── Information provided

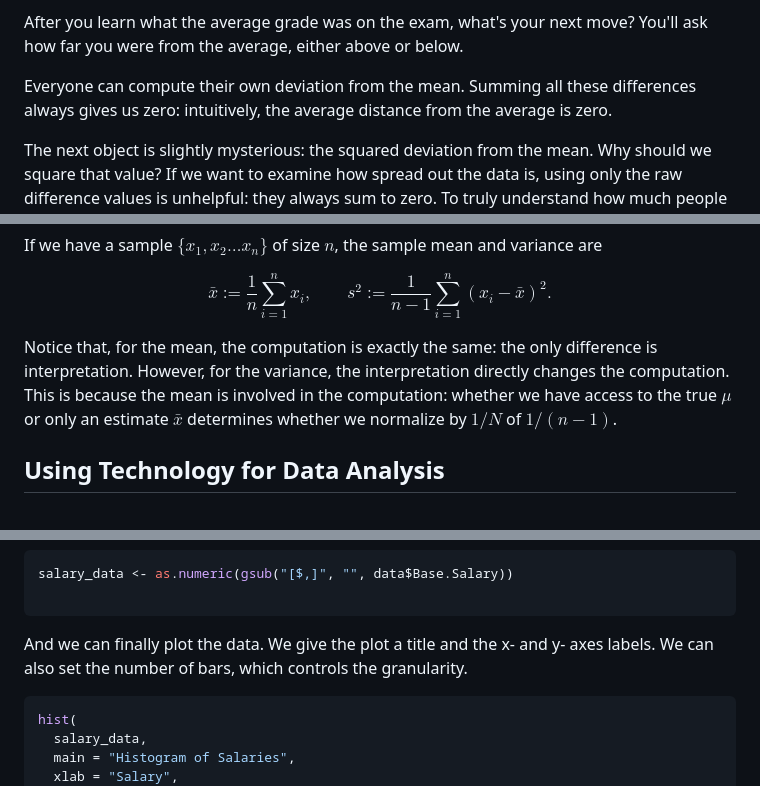
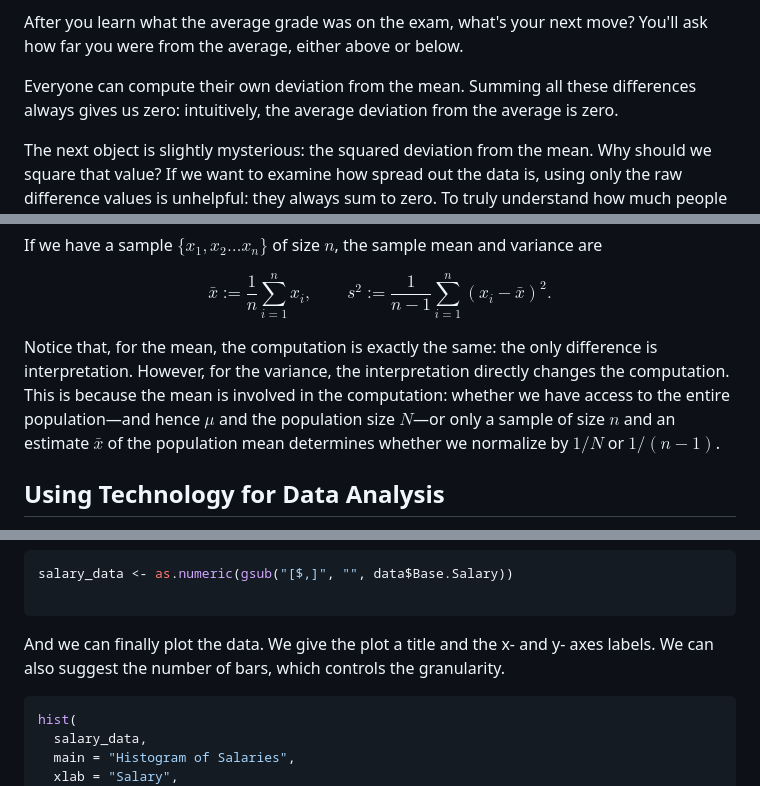
Before and after one commit to ayang2951/notes-intro-stats, a Markdown page: notes/week1.md, 3 parts joined by grey strips. Rendered like a GitHub page.

Commit message:
corrected typos

````diff
--- a/notes/week1.md
+++ b/notes/week1.md
@@ -42,7 +42,7 @@ In this case, the average is nine.
 
 After you learn what the average grade was on the exam, what's your next move? You'll ask how far you were from the average, either above or below.
 
-Everyone can compute their own deviation from the mean. Summing all these differences always gives us zero: intuitively, the average distance from the average is zero.
+Everyone can compute their own deviation from the mean. Summing all these differences always gives us zero: intuitively, the average deviation from the average is zero.
 
 The next object is slightly mysterious: the squared deviation from the mean. Why should we square that value? If we want to examine how spread out the data is, using only the raw difference values is unhelpful: they always sum to zero. To truly understand how much people "deviate" from the mean, we need to account for people who are above *and* below the average: an easy way of making those values all nonnegative is to square them.
 
@@ -102,7 +102,7 @@ $$
 \bar x := \frac{1}{n} \sum_{i = 1}^n x_i, \qquad s^2 := \frac{1}{n - 1} \sum_{i = 1}^n (x_i - \bar x)^2.
 $$
 
-Notice that, for the mean, the computation is exactly the same: the only difference is interpretation. However, for the variance, the interpretation directly changes the computation. This is because the mean is involved in the computation: whether we have access to the true $\mu$ or only an estimate $\bar x$ determines whether we normalize by $1/N$ of $1/(n-1)$.
+Notice that, for the mean, the computation is exactly the same: the only difference is interpretation. However, for the variance, the interpretation directly changes the computation. This is because the mean is involved in the computation: whether we have access to the entire population&mdash;and hence $\mu$ and the population size $N$&mdash;or only a sample of size $n$ and an estimate $\bar x$ of the population mean determines whether we normalize by $1/N$ or $1/(n-1)$.
 
 ## Using Technology for Data Analysis
 
@@ -211,7 +211,7 @@ salary_data <- as.numeric(gsub("[$,]", "", data$Base.Salary))
 
 ```
 
-And we can finally plot the data. We give the plot a title and the x- and y- axes labels. We can also set the number of bars, which controls the granularity.
+And we can finally plot the data. We give the plot a title and the x- and y- axes labels. We can also suggest the number of bars, which controls the granularity.
 
 ```R
 hist(
````
Also changed, not shown: other parts of notes/week1.md (+1 -1 lines), notes/week2.md (+1 -1 lines).
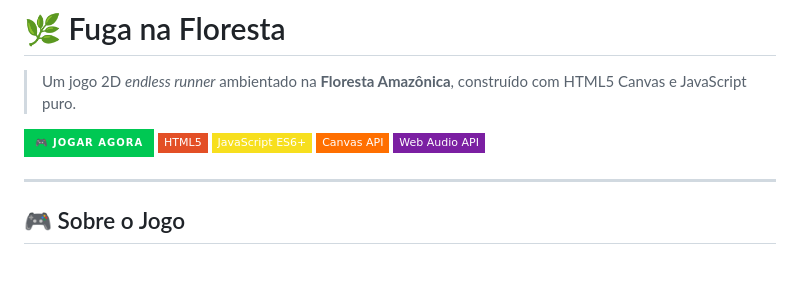
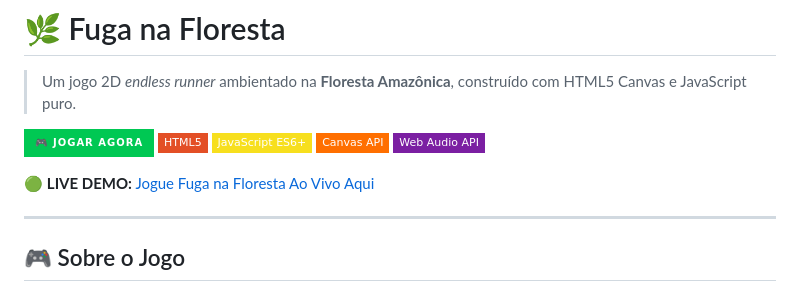
Before and after one commit to silvajeanderson165-creator/fuga-na-floresta, a Markdown page: README.md, the part around the change. GitHub-like rendering; badges without logos; blank space fills up the shorter version.

Commit message:
docs: adicionar link LIVE DEMO no README

```diff
--- a/README.md
+++ b/README.md
@@ -7,6 +7,8 @@
 [![JavaScript](https://img.shields.io/badge/JavaScript_ES6+-F7DF1E?style=flat-square&logo=javascript&logoColor=black)](#)
 [![Canvas API](https://img.shields.io/badge/Canvas_API-FF6F00?style=flat-square)](#)
 [![Web Audio](https://img.shields.io/badge/Web_Audio_API-7B1FA2?style=flat-square)](#)
+
+🟢 **LIVE DEMO:** [Jogue Fuga na Floresta Ao Vivo Aqui](https://fuga-na-floresta.vercel.app)
 
 ---
 
```
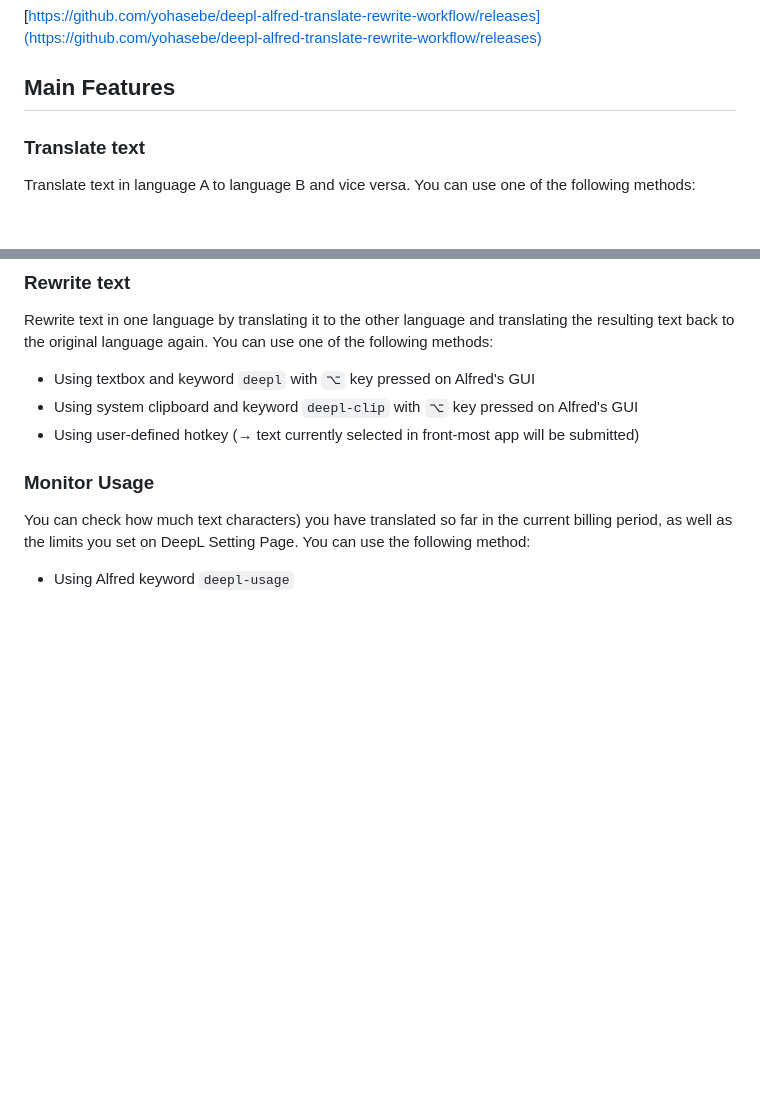
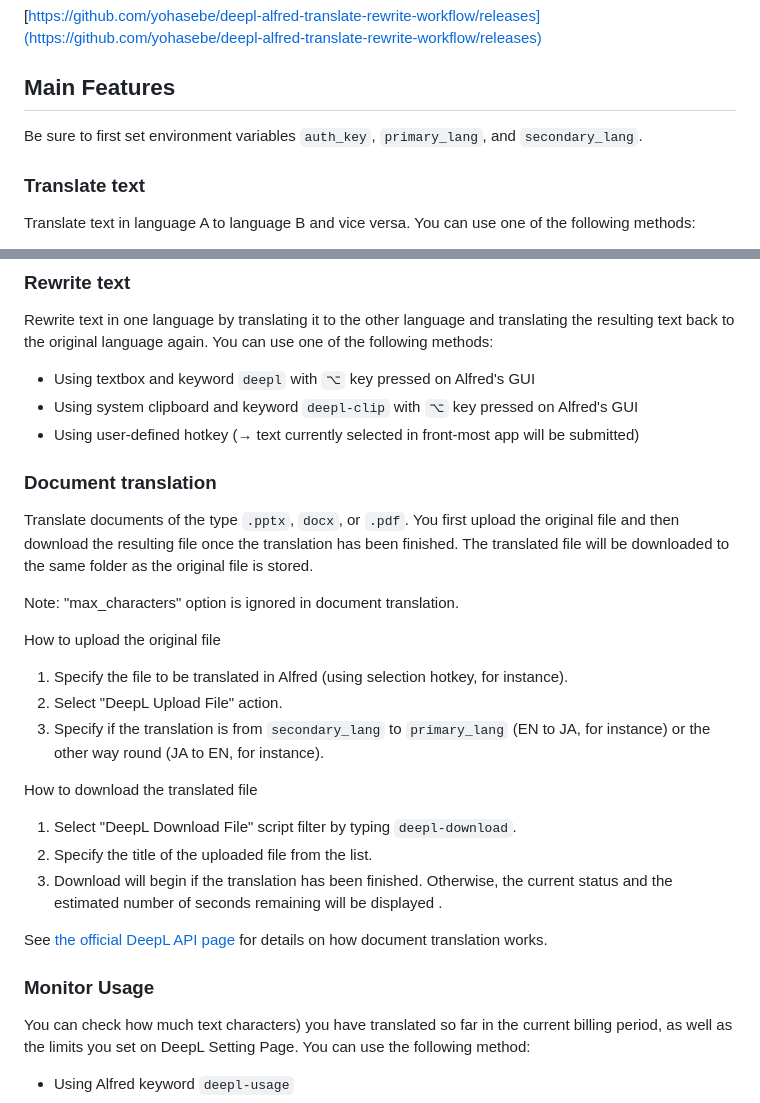
Before and after one commit to yohasebe/deepl-alfred-translate-rewrite-workflow, a Markdown page: README.md, 2 parts joined by grey strips. Drawn GitHub-style; blank space fills up the shorter version.

Commit message:
document translation feature added

```diff
--- a/README.md
+++ b/README.md
@@ -9,6 +9,8 @@ An [Alfred workflow](https://www.alfredapp.com/workflows/) to help translate and
 [https://github.com/yohasebe/deepl-alfred-translate-rewrite-workflow/releases](https://github.com/yohasebe/deepl-alfred-translate-rewrite-workflow/releases)
 
 ## Main Features
+
+Be sure to first set environment variables `auth_key`, `primary_lang`, and `secondary_lang`.
 
 ### Translate text
 
@@ -26,6 +28,26 @@ Rewrite text in one language by translating it to the other language and transla
 * Using textbox and keyword `deepl` with `⌥` key pressed on Alfred's GUI
 * Using system clipboard and keyword `deepl-clip` with `⌥` key pressed on Alfred's GUI
 * Using user-defined hotkey (→ text currently selected in front-most app will be submitted)
+
+### Document translation
+
+Translate documents of the type `.pptx`, `docx`, or `.pdf`. You first upload the original file and then download the resulting file once the translation has been finished. The translated file will be downloaded to the same folder as the original file is stored.
+
+Note: "max_characters" option is ignored in document translation.
+
+How to upload the original file
+
+1. Specify the file to be translated in Alfred (using selection hotkey, for instance).
+2. Select "DeepL Upload File" action.
+3. Specify if the translation is from `secondary_lang` to `primary_lang` (EN to JA, for instance) or the other way round (JA to EN, for instance).
+
+How to download the translated file
+
+1. Select "DeepL Download File" script filter by typing `deepl-download`.
+2. Specify the title of the uploaded file from the list.
+3. Download will begin if the translation has been finished. Otherwise, the current status and the estimated number of seconds remaining will be displayed .
+
+See [the official DeepL API page](https://www.deepl.com/docs-api/translating-documents/) for details on how document translation works.
 
 ### Monitor Usage
 
```
Also changed, not shown: other parts of README.md (+0 -2 lines), demo.png (deleted), images/setup-01.png (added), images/setup-02.png (added), 7 other files.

────

With images omitted, output the data exactly as given.

Before and after one commit to ayang2951/notes-intro-stats, a Markdown page: notes/week1.md, 3 parts joined by grey strips. Rendered like a GitHub page.

Commit message:
corrected typos

````diff
--- a/notes/week1.md
+++ b/notes/week1.md
@@ -42,7 +42,7 @@ In this case, the average is nine.
 
 After you learn what the average grade was on the exam, what's your next move? You'll ask how far you were from the average, either above or below.
 
-Everyone can compute their own deviation from the mean. Summing all these differences always gives us zero: intuitively, the average distance from the average is zero.
+Everyone can compute their own deviation from the mean. Summing all these differences always gives us zero: intuitively, the average deviation from the average is zero.
 
 The next object is slightly mysterious: the squared deviation from the mean. Why should we square that value? If we want to examine how spread out the data is, using only the raw difference values is unhelpful: they always sum to zero. To truly understand how much people "deviate" from the mean, we need to account for people who are above *and* below the average: an easy way of making those values all nonnegative is to square them.
 
@@ -102,7 +102,7 @@ $$
 \bar x := \frac{1}{n} \sum_{i = 1}^n x_i, \qquad s^2 := \frac{1}{n - 1} \sum_{i = 1}^n (x_i - \bar x)^2.
 $$
 
-Notice that, for the mean, the computation is exactly the same: the only difference is interpretation. However, for the variance, the interpretation directly changes the computation. This is because the mean is involved in the computation: whether we have access to the true $\mu$ or only an estimate $\bar x$ determines whether we normalize by $1/N$ of $1/(n-1)$.
+Notice that, for the mean, the computation is exactly the same: the only difference is interpretation. However, for the variance, the interpretation directly changes the computation. This is because the mean is involved in the computation: whether we have access to the entire population&mdash;and hence $\mu$ and the population size $N$&mdash;or only a sample of size $n$ and an estimate $\bar x$ of the population mean determines whether we normalize by $1/N$ or $1/(n-1)$.
 
 ## Using Technology for Data Analysis
 
@@ -211,7 +211,7 @@ salary_data <- as.numeric(gsub("[$,]", "", data$Base.Salary))
 
 ```
 
-And we can finally plot the data. We give the plot a title and the x- and y- axes labels. We can also set the number of bars, which controls the granularity.
+And we can finally plot the data. We give the plot a title and the x- and y- axes labels. We can also suggest the number of bars, which controls the granularity.
 
 ```R
 hist(
````
Also changed, not shown: other parts of notes/week1.md (+1 -1 lines), notes/week2.md (+1 -1 lines).
Before and after one commit to silvajeanderson165-creator/fuga-na-floresta, a Markdown page: README.md, the part around the change. GitHub-like rendering; badges without logos; blank space fills up the shorter version.

Commit message:
docs: adicionar link LIVE DEMO no README

```diff
--- a/README.md
+++ b/README.md
@@ -7,6 +7,8 @@
 [![JavaScript](https://img.shields.io/badge/JavaScript_ES6+-F7DF1E?style=flat-square&logo=javascript&logoColor=black)](#)
 [![Canvas API](https://img.shields.io/badge/Canvas_API-FF6F00?style=flat-square)](#)
 [![Web Audio](https://img.shields.io/badge/Web_Audio_API-7B1FA2?style=flat-square)](#)
+
+🟢 **LIVE DEMO:** [Jogue Fuga na Floresta Ao Vivo Aqui](https://fuga-na-floresta.vercel.app)
 
 ---
 
```
Before and after one commit to yohasebe/deepl-alfred-translate-rewrite-workflow, a Markdown page: README.md, 2 parts joined by grey strips. Drawn GitHub-style; blank space fills up the shorter version.

Commit message:
document translation feature added

```diff
--- a/README.md
+++ b/README.md
@@ -9,6 +9,8 @@ An [Alfred workflow](https://www.alfredapp.com/workflows/) to help translate and
 [https://github.com/yohasebe/deepl-alfred-translate-rewrite-workflow/releases](https://github.com/yohasebe/deepl-alfred-translate-rewrite-workflow/releases)
 
 ## Main Features
+
+Be sure to first set environment variables `auth_key`, `primary_lang`, and `secondary_lang`.
 
 ### Translate text
 
@@ -26,6 +28,26 @@ Rewrite text in one language by translating it to the other language and transla
 * Using textbox and keyword `deepl` with `⌥` key pressed on Alfred's GUI
 * Using system clipboard and keyword `deepl-clip` with `⌥` key pressed on Alfred's GUI
 * Using user-defined hotkey (→ text currently selected in front-most app will be submitted)
+
+### Document translation
+
+Translate documents of the type `.pptx`, `docx`, or `.pdf`. You first upload the original file and then download the resulting file once the translation has been finished. The translated file will be downloaded to the same folder as the original file is stored.
+
+Note: "max_characters" option is ignored in document translation.
+
+How to upload the original file
+
+1. Specify the file to be translated in Alfred (using selection hotkey, for instance).
+2. Select "DeepL Upload File" action.
+3. Specify if the translation is from `secondary_lang` to `primary_lang` (EN to JA, for instance) or the other way round (JA to EN, for instance).
+
+How to download the translated file
+
+1. Select "DeepL Download File" script filter by typing `deepl-download`.
+2. Specify the title of the uploaded file from the list.
+3. Download will begin if the translation has been finished. Otherwise, the current status and the estimated number of seconds remaining will be displayed .
+
+See [the official DeepL API page](https://www.deepl.com/docs-api/translating-documents/) for details on how document translation works.
 
 ### Monitor Usage
 
```
Also changed, not shown: other parts of README.md (+0 -2 lines), demo.png (deleted), images/setup-01.png (added), images/setup-02.png (added), 7 other files.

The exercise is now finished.